Haha, reading about this and found this excerpt:
The long-sought solution of the general cubic was found, in 1535 by Niccol`o Tartaglia (c. 1500-57).
This achievement brought him great celebrity, and he spent the next 10 years visiting the crownedheads of Europe and solving their cubics for them. However, he was persuaded to divulge his secret, on the promise of complete conﬁdentiality, by Girolamo Cardano (1501–76), who promptly published it in his algebra book The Great Art. There followed an acrimonious dispute between Tartaglia and Cardano which preoccupied much of Tartaglia’s later life. At one point, the two agreed to a public duel, in which they would each bring along their favourite mathematical problems for the other to solve.
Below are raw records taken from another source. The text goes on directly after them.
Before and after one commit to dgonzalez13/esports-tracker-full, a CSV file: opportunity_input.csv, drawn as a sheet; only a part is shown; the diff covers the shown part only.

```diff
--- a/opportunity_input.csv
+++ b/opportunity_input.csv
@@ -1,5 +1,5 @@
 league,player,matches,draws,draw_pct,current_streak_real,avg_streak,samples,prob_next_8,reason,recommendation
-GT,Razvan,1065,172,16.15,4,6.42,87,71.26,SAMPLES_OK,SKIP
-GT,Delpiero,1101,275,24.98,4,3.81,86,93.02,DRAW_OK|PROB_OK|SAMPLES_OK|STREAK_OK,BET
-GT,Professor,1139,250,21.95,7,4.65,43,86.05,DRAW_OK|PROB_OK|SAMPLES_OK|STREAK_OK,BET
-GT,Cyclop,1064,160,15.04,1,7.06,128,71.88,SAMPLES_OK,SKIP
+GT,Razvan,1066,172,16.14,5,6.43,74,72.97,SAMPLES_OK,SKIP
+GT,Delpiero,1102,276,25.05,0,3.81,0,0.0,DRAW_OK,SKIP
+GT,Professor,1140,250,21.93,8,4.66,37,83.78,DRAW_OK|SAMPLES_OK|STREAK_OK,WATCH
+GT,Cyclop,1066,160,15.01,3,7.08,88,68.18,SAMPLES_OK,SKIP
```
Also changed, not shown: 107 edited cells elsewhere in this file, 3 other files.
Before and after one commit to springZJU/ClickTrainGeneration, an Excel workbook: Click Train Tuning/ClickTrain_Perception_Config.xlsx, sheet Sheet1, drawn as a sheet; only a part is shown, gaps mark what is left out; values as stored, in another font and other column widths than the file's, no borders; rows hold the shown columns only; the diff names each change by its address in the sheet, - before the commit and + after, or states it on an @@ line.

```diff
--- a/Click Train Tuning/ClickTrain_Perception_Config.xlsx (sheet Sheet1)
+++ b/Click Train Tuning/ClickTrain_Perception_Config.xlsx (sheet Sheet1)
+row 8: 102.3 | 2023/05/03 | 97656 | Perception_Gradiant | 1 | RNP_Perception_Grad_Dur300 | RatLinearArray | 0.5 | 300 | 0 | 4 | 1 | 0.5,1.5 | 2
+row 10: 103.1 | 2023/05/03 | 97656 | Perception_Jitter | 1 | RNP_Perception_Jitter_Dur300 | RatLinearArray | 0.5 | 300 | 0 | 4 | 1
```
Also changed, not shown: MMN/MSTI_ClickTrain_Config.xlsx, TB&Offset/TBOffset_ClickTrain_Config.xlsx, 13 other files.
However, it never took place
@Hero http://www.admissionstests.cambridgeassessment.org.uk/adt/digitalAssets/110501_Advanced_Problems_in_Mathematics.pdf
question #12 has an example of this.